(Exercise goal)
Read the lines of the data below and retrieve those with "from".

·····

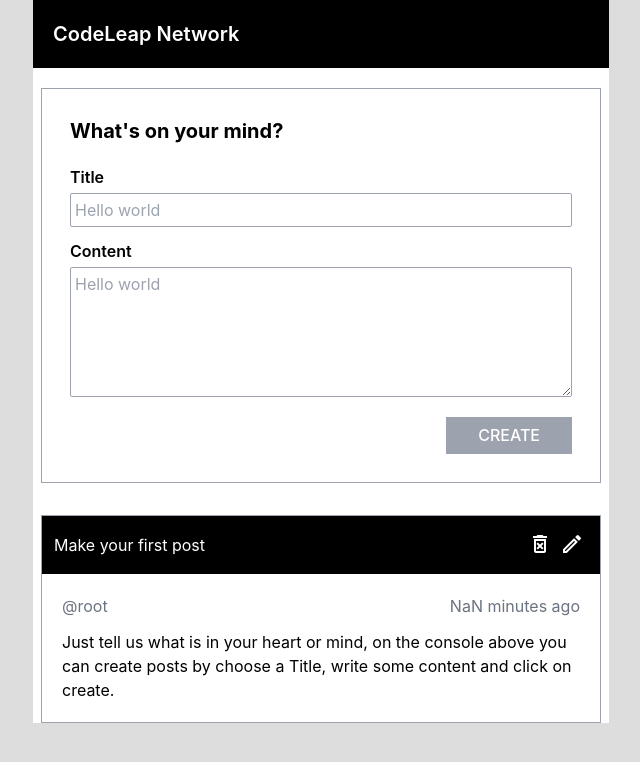
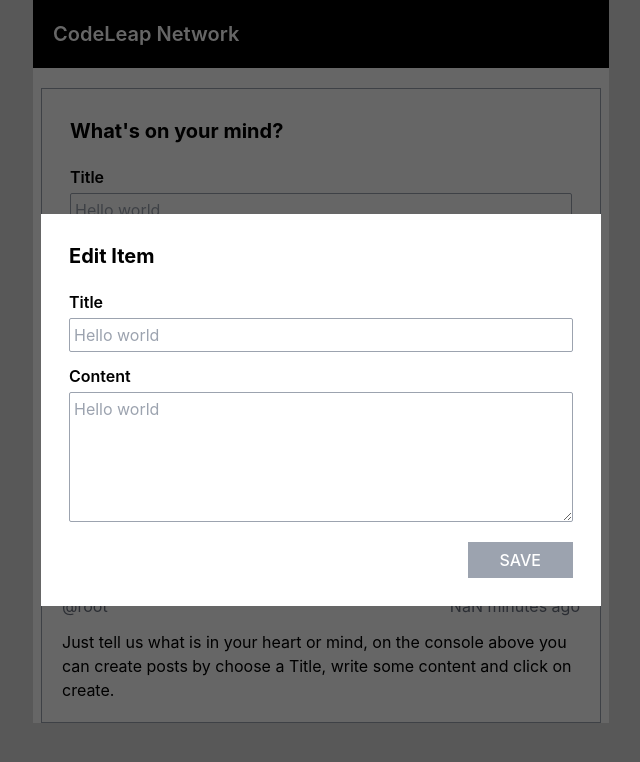
Before and after one commit to Adson-Gomes-Oliveira/Codeleap_Network, a React (Create React App) app: page /home in a window 1280 px wide. Shown: the top 762 px of the page, without its empty margins (319-959 px from the left). Built offline with nearby package versions, Linux system fonts and the light colour scheme.

Commit message:
<feat> Created and styled popup for edit a post

```diff
--- a/src/actions/index.js
+++ b/src/actions/index.js
@@ -3,6 +3,7 @@
 
 export const CREATE_USER_TYPE = 'CREATE_USER';
 export const TOGGLE_BUTTON_TYPE = 'TOGGLE_BUTTON';
+export const TOGGLE_POPUP_TYPE = 'TOGGLE_POPUP';
 export const STORE_POST_INPUTS = 'STORE_POST';
 export const CREATE_POST_TYPE = 'CREATE_POST';
 
--- a/src/actions/postAction.js
+++ b/src/actions/postAction.js
@@ -1,4 +1,4 @@
-import { CREATE_POST_TYPE, STORE_POST_INPUTS } from ".";
+import { CREATE_POST_TYPE, STORE_POST_INPUTS, TOGGLE_POPUP_TYPE } from ".";
 
 export const storePostInputs = (input) => {
   console.log(input);
@@ -20,3 +20,10 @@
     },
   }
 }
+
+export const togglePopup = (isPopupActive) => {
+  return {
+    type: TOGGLE_POPUP_TYPE,
+    isPopupActive,
+  }
+}
--- a/src/components/Console.jsx
+++ b/src/components/Console.jsx
@@ -3,7 +3,7 @@
 
 import actions from '../actions/index';
 
-const Console = () => {
+const Console = ({editMode}) => {
   const dispatch = useDispatch();
   const stateHomepage = useSelector((state) => state.homepageReducer);
   const stateUser = useSelector((state) => state.signUpReducer);
@@ -47,8 +47,8 @@
   };
 
   return (
-    <section className="console">
-      <h2>What's on your mind?</h2>
+    <section className={editMode ? "console-edit" : "console"}>
+      <h2>{editMode ? "Edit Item" : "What's on your mind?"}</h2>
       <form className="post-form">
         <label htmlFor="title">
           <span>Title</span>
@@ -76,7 +76,7 @@
         disabled={stateHomepage.isButtonDisabled}
         onClick={handleClick}
       >
-        CREATE
+        {editMode ? "SAVE" : "CREATE"}
       </button>
     </section>
   )
--- a/src/components/Posts.jsx
+++ b/src/components/Posts.jsx
@@ -1,4 +1,5 @@
 import React, { useState, useEffect } from 'react'
+import { useSelector } from 'react-redux';
 import {v4 as uuidv4} from 'uuid';
 import moment from 'moment';
 
@@ -6,6 +7,9 @@
 
 const Posts = ({data}) => {
   const [ timeNow, setTimeNow ] = useState(new Date());
+  const state = useSelector((state) => state.signUpReducer);
+
+  const { user } = state;
 
   const postTime = (datetime) => {
     const now = moment(timeNow);
@@ -28,17 +32,24 @@
     }
   }, [])
 
+  const handleEdit = (id) => {
+    const postUser = data[id - 1].username;
+    const activeUser = user;
+
+    if (postUser === activeUser) {}
+  };
+
   return(
     <section className="post-section">
       {data.map((post) => {
-        const { title, content, datetime, username } = post;
+        const { id, title, content, datetime, username } = post;
 
         return(
           <div key={uuidv4()} className="post">
             <div className="post-header">
               <h2>{title}</h2>
               <div className="header-icons">
-                <button type="button">
+                <button type="button" onClick={handleEdit(id)}>
                   <span className="material-icons-outlined delete-icon">
                     delete_forever
                   </span>
--- a/src/pages/Homepage.jsx
+++ b/src/pages/Homepage.jsx
@@ -10,6 +10,13 @@
 
   return (
     <section className="homepage">
+      {state.isPopupActive.switch && (
+        <div className="popup">
+          {state.isPopupActive.editMode && <Console editMode={true}/>}
+          {/* {state.isPopupActive.deleteMode && ()}
+          {state.isPopupActive.unvlidUserMode && ()} */}
+        </div>
+      )}
       <div className="homepage-body">
         <header><h1>CodeLeap Network</h1></header>
         <div className="homepage-elements">
--- a/src/pages/style.homepage.css
+++ b/src/pages/style.homepage.css
@@ -19,11 +19,23 @@
     @apply flex flex-col;
   }
 
+  .homepage .popup {
+    @apply w-full h-screen bg-black/[.6] fixed flex justify-center items-center;
+  }
+
   .console {
     @apply mt-5 p-7 w-[35rem] 2xl:w-[50rem] border border-gray-400 flex flex-col;
   }
 
+  .console-edit {
+    @apply mt-5 p-7 w-[35rem] 2xl:w-[50rem] bg-white flex flex-col;
+  }
+
   .console h2 {
+    @apply text-xl font-bold;
+  }
+
+  .console-edit h2 {
     @apply text-xl font-bold;
   }
 
@@ -31,7 +43,15 @@
     @apply px-8 py-[0.40rem] bg-black text-white font-medium self-end;
   }
 
+  .console-edit button {
+    @apply px-8 py-[0.40rem] bg-black text-white font-medium self-end;
+  }
+
   .console button:disabled {
+    @apply bg-gray-400;
+  }
+
+  .console-edit button:disabled {
     @apply bg-gray-400;
   }
 
@@ -39,7 +59,15 @@
     @apply my-5 w-full flex flex-col;
   }
 
+  .console-edit .post-form {
+    @apply my-5 w-full flex flex-col;
+  }
+
   .console .post-form label {
+    @apply flex flex-col;
+  }
+
+  .console-edit .post-form label {
     @apply flex flex-col;
   }
 
@@ -47,11 +75,24 @@
     @apply mb-3;
   }
 
+  .console-edit .post-form label:first-of-type {
+    @apply mb-3;
+  }
+
   .console .post-form label span {
     @apply mb-1 font-semibold;
   }
 
+  .console-edit .post-form label span {
+    @apply mb-1 font-semibold;
+  }
+
   .console .post-form label input,
+  textarea {
+    @apply p-1 border border-gray-400 rounded-sm;
+  }
+
+  .console-edit .post-form label input,
   textarea {
     @apply p-1 border border-gray-400 rounded-sm;
   }
--- a/src/redux/reducers/homepageReducer.js
+++ b/src/redux/reducers/homepageReducer.js
@@ -1,9 +1,10 @@
-import { CREATE_POST_TYPE, STORE_POST_INPUTS, TOGGLE_BUTTON_TYPE } from "../../actions";
+import { CREATE_POST_TYPE, STORE_POST_INPUTS, TOGGLE_BUTTON_TYPE, TOGGLE_POPUP_TYPE } from "../../actions";
 
 const INITIAL_STATE = {
   title: '',
   content: '',
   post: [{
+    id: 1,
     title: 'Make your first post',
     content: `Just tell us what is in your heart or mind,
     on the console above you can create posts by choose a Title,
@@ -12,6 +13,12 @@
     username: 'root',
   }],
   isButtonDisabled: true,
+  isPopupActive: {
+    switch: true,
+    editMode: true,
+    deleteMode: false,
+    unvalidUserMode: false,
+  },
 }
 
 const homepageReducer = (state = INITIAL_STATE, action) => {
@@ -28,7 +35,10 @@
         ...state,
         post: [
           ...state.post,
-          action.post,
+          {
+            ...action.post,
+            id: state.post[state.post.length - 1].id + 1,
+          }
         ],
       }
     }
@@ -38,6 +48,12 @@
         isButtonDisabled: action.isButtonDisabled,
       }
     }
+    case TOGGLE_POPUP_TYPE: {
+      return {
+        ...state,
+        isPopupActive: action.isPopupActive,
+      }
+    }
     default:
       return state;
   }
```
Also changed, not shown: src/components/DeletePopup.jsx (added), src/components/UnvalidPopup.jsx (added).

·····

(Response to this exercise)
Before and after one commit to Adson-Gomes-Oliveira/Codeleap_Network, a React (Create React App) app: page /home in a window 1280 px wide. Shown: the top 762 px of the page, without its empty margins (319-959 px from the left). Built offline with nearby package versions, Linux system fonts and the light colour scheme.
-import { CREATE_POST_TYPE, STORE_POST_INPUTS } from ".";
+import { CREATE_POST_TYPE, STORE_POST_INPUTS, TOGGLE_POPUP_TYPE } from ".";
 import actions from '../actions/index';
 import React, { useState, useEffect } from 'react'
+import { useSelector } from 'react-redux';
 import {v4 as uuidv4} from 'uuid';
 import moment from 'moment';
-import { CREATE_POST_TYPE, STORE_POST_INPUTS, TOGGLE_BUTTON_TYPE } from "../../actions";
+import { CREATE_POST_TYPE, STORE_POST_INPUTS, TOGGLE_BUTTON_TYPE, TOGGLE_POPUP_TYPE } from "../../actions";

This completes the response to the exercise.